▶ _Your objective_
Only the lines from the first line of the entries through the line with "fig1, ax1 = plt.subplots(figsize=(18,12))" belong in the answer, each restated word for word and without pictures.

Start of Information

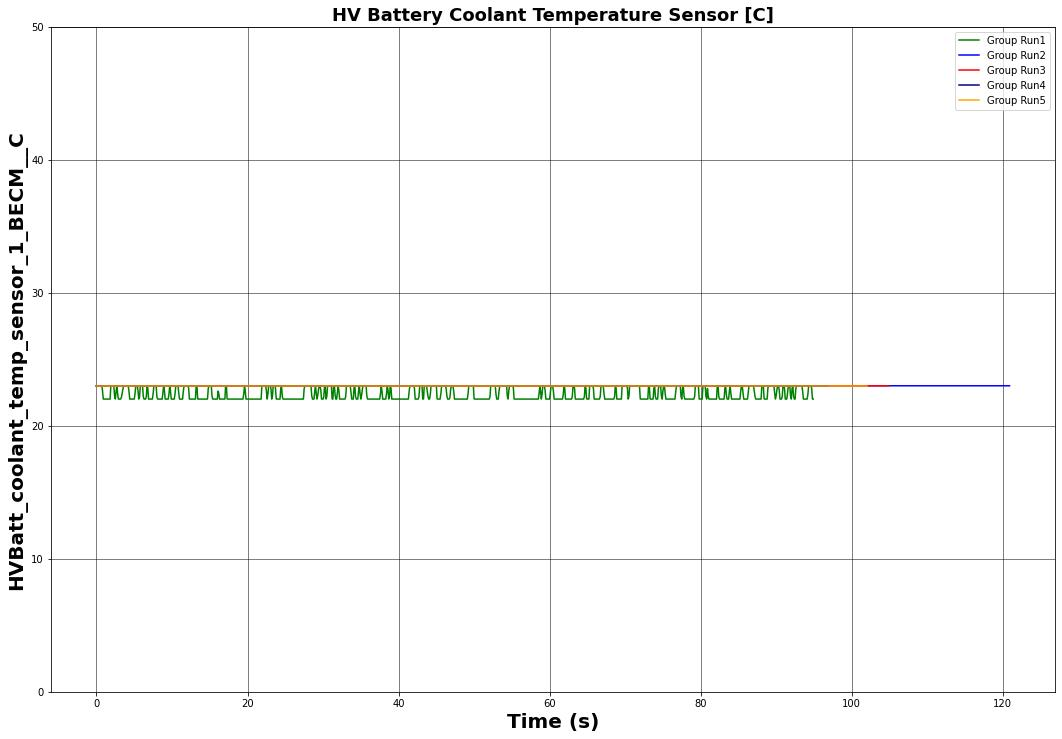
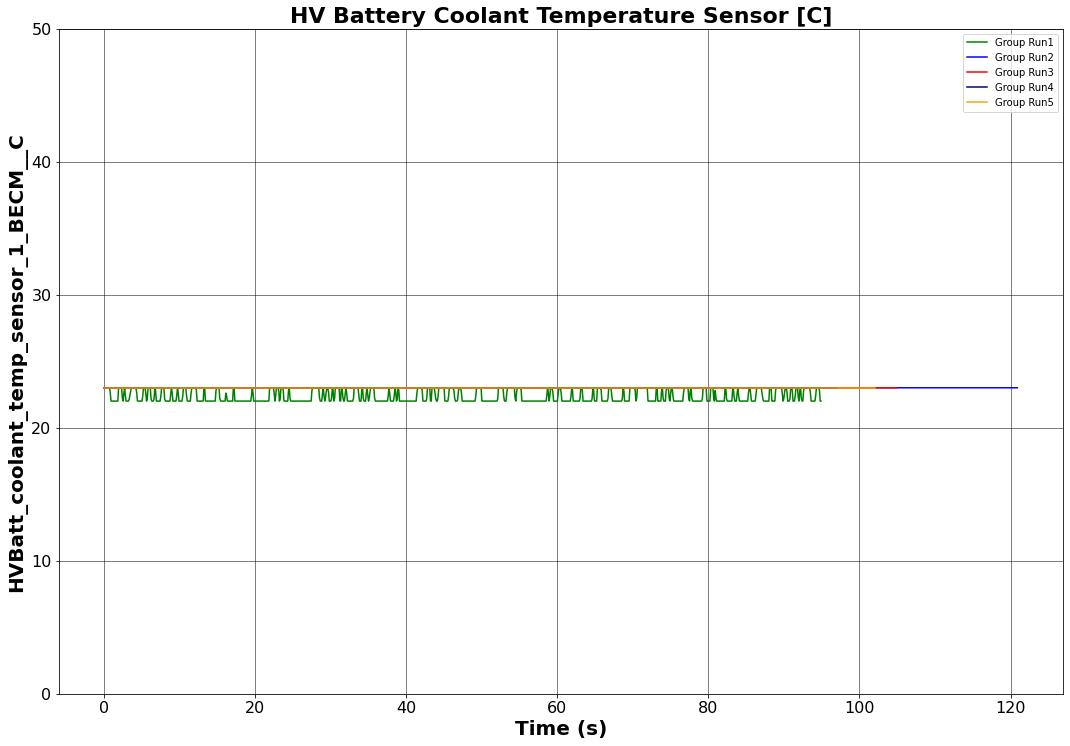
modified the plot tick

diff --git a/src/tools/eco-metric-analysis/DataManager.py b/src/tools/eco-metric-analysis/DataManager.py
@@ -35,49 +35,56 @@ class DataManager:
             fig1, ax1 = plt.subplots(figsize=(18,12))                
             ax1.set_xlabel('Time (s)', fontsize = 20, fontweight='bold')
             ax1.set_ylabel('Trans_oil_temp_CAN__C', fontsize = 20, fontweight='bold')
-            ax1.set_title('Transmission Oil Temperature [C]', fontsize = 18, fontweight = 'bold')
+            ax1.set_title('Transmission Oil Temperature [C]', fontsize = 22, fontweight = 'bold')
             ax1.grid(color = 'black', linestyle = '-', linewidth = 0.5)
             ax1.set_ylim(0,50)
-            # Set tick parameters
             ax1.tick_params(axis='both', which='major', labelsize=16)  # Major ticks
             ax1.tick_params(axis='both', which='minor', labelsize=14)  # Minor ticks
                         
-            
             fig2, ax2 = plt.subplots(figsize=(18,12))                
             ax2.set_xlabel('Time (s)', fontsize = 20, fontweight='bold')
             ax2.set_ylabel('Motor_1_temp_calc_DMCM1__C', fontsize = 20, fontweight='bold')
-            ax2.set_title('Motor Temperature [C]', fontsize = 18, fontweight = 'bold')
+            ax2.set_title('Motor Temperature [C]', fontsize = 22, fontweight = 'bold')
             ax2.grid(color = 'black', linestyle = '-', linewidth = 0.5)
             ax2.set_ylim(0,50)
-            
+            ax2.tick_params(axis='both', which='major', labelsize=16)  # Major ticks
+            ax2.tick_params(axis='both', which='minor', labelsize=14)  # Minor ticks
+
             fig3, ax3 = plt.subplots(figsize=(18,12))                
             ax3.set_xlabel('Time (s)', fontsize = 20, fontweight='bold')
             ax3.set_ylabel('Motor_1_inverter_temp_sensor1_DMCM1__C', fontsize = 20, fontweight='bold')
-            ax3.set_title('Motor Inverter Temperature [C]', fontsize = 18, fontweight = 'bold')
+            ax3.set_title('Motor Inverter Temperature [C]', fontsize = 22, fontweight = 'bold')
             ax3.grid(color = 'black', linestyle = '-', linewidth = 0.5)
             ax3.set_ylim(0,50)
-            
+            ax3.tick_params(axis='both', which='major', labelsize=16)  # Major ticks
+            ax3.tick_params(axis='both', which='minor', labelsize=14)  # Minor ticks
             
             fig4, ax4 = plt.subplots(figsize=(18,12))                
             ax4.set_xlabel('Time (s)', fontsize = 20, fontweight='bold')
-            ax4.set_ylabel('HVBatt_electronics_coolant_pump_command_HPCM2__per', fontsize = 18, fontweight='bold')
-            ax4.set_title('Coolant Pump Command [%]', fontsize = 18, fontweight = 'bold')
+            ax4.set_ylabel('HVBatt_electronics_coolant_pump_command_HPCM2__per', fontsize = 22, fontweight='bold')
+            ax4.set_title('Coolant Pump Command [%]', fontsize = 22, fontweight = 'bold')
             ax4.grid(color = 'black', linestyle = '-', linewidth = 0.5)
             ax4.set_ylim(0,80)
-            
+            ax4.tick_params(axis='both', which='major', labelsize=16)  # Major ticks
+            ax4.tick_params(axis='both', which='minor', labelsize=14)  # Minor ticks
+
             fig5, ax5 = plt.subplots(figsize=(18,12))                
             ax5.set_xlabel('Time (s)', fontsize = 20, fontweight='bold')
             ax5.set_ylabel('HVBatt_coolant_temp_sensor_1_BECM__C', fontsize = 20, fontweight='bold')
-            ax5.set_title('HV Battery Coolant Temperature Sensor [C]', fontsize = 18, fontweight = 'bold')
+            ax5.set_title('HV Battery Coolant Temperature Sensor [C]', fontsize = 22, fontweight = 'bold')
             ax5.grid(color = 'black', linestyle = '-', linewidth = 0.5)
             ax5.set_ylim(0,50)
+            ax5.tick_params(axis='both', which='major', labelsize=16)  # Major ticks
+            ax5.tick_params(axis='both', which='minor', labelsize=14)  # Minor ticks
             
             fig6, ax6 = plt.subplots(figsize=(18,12))                
             ax6.set_xlabel('Time (s)', fontsize = 20, fontweight='bold')
             ax6.set_ylabel('HVAC_AC_Compressor', fontsize = 20, fontweight='bold')
-            ax6.set_title('AC compressor [W]', fontsize = 18, fontweight = 'bold')
+            ax6.set_title('AC compressor [W]', fontsize = 22, fontweight = 'bold')
             ax6.grid(color = 'black', linestyle = '-', linewidth = 0.5)
             # ax6.set_ylim(0,50)
+            ax6.tick_params(axis='both', which='major', labelsize=16)  # Major ticks
+            ax6.tick_params(axis='both', which='minor', labelsize=14)  # Minor ticks
             
             for index, logFile in enumerate(logFileList):
                 self.startTime = self.config['Dyno']['StartTime_EcoDriving'][index] if fileLocation == 'eco-driving' else self.config['Dyno']['StartTime_SoloRun'][index]
@@ -200,14 +207,14 @@ class DataManager:
                 axs[0].plot(time, relativeDistance, label='Inter-Vehicle Distance', c="orange")
                 axs[0].set_xlabel('Time (s)', fontweight = 'bold')
                 axs[0].set_ylabel('Distance (m)', fontweight = 'bold')
-                axs[0].set_title('Inter-Vehicle Distance between ANL & UCLA', fontsize = 18, fontweight = 'bold')
+                axs[0].set_title('Inter-Vehicle Distance between ANL & UCLA', fontsize = 22, fontweight = 'bold')
                 axs[0].legend(loc = 'upper right', bbox_to_anchor = (1, 1))
                 
                 axs[1].plot(time, leadVehicleSpeed, label='Lead Vehicle (UCLA) Speed', c="blue")
                 axs[1].plot(time, hostVehicleSpeed, label='Ego Vehicle (ANL) Speed', c="green")
                 axs[1].set_xlabel('Time (s)', fontweight = 'bold')
                 axs[1].set_ylabel('Vehicle Speed (m/s)', fontweight = 'bold')
-                axs[1].set_title('ANL & UCLA Speed Profile', fontsize = 18, fontweight = 'bold')
+                axs[1].set_title('ANL & UCLA Speed Profile', fontsize = 22, fontweight = 'bold')
                 axs[1].legend(loc = 'upper right', bbox_to_anchor = (1, 1))
 
                 plt.subplots_adjust(wspace = 3.0)
@@ -261,9 +268,9 @@ class DataManager:
                 plt.grid(color = 'black', linestyle = '-', linewidth = 0.5)
                 
                 if fileLocation == 'eco-driving':      
-                    ax1.set_title('ANL & UCLA Speed Profile Group Run' + str(index + 1), fontsize = 18, fontweight = 'bold')
+                    ax1.set_title('ANL & UCLA Speed Profile Group Run' + str(index + 1), fontsize = 22, fontweight = 'bold')
                 
-                else: ax1.set_title('ANL & UCLA Speed Profile Solo Run' + str(index + 1), fontsize = 18, fontweight = 'bold')
+                else: ax1.set_title('ANL & UCLA Speed Profile Solo Run' + str(index + 1), fontsize = 22, fontweight = 'bold')
                 
                 ax1.legend(loc = 'upper right', bbox_to_anchor = (1, 1))
                 # plt.show()
@@ -328,7 +335,7 @@ class DataManager:
                 else: ax1.plot(value1, value2, label = 'Solo Run' + str(roundNo), c = color)
                 
 
-            ax1.set_title("ANL Speed Profile", fontsize = 18, fontweight='bold')
+            ax1.set_title("ANL Speed Profile", fontsize = 22, fontweight='bold')
             fig.tight_layout()  # otherwise the right y-label is slightly clipped
             plt.grid(color = 'black', linestyle = '-', linewidth = 0.5)
             # ax1.legend(loc = 'upper right', bbox_to_anchor = (1.0, 1.22), prop={"size": 16})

End of Information

▶ _Task response_
modified the plot tick

diff --git a/src/tools/eco-metric-analysis/DataManager.py b/src/tools/eco-metric-analysis/DataManager.py
@@ -35,49 +35,56 @@ class DataManager:
             fig1, ax1 = plt.subplots(figsize=(18,12))                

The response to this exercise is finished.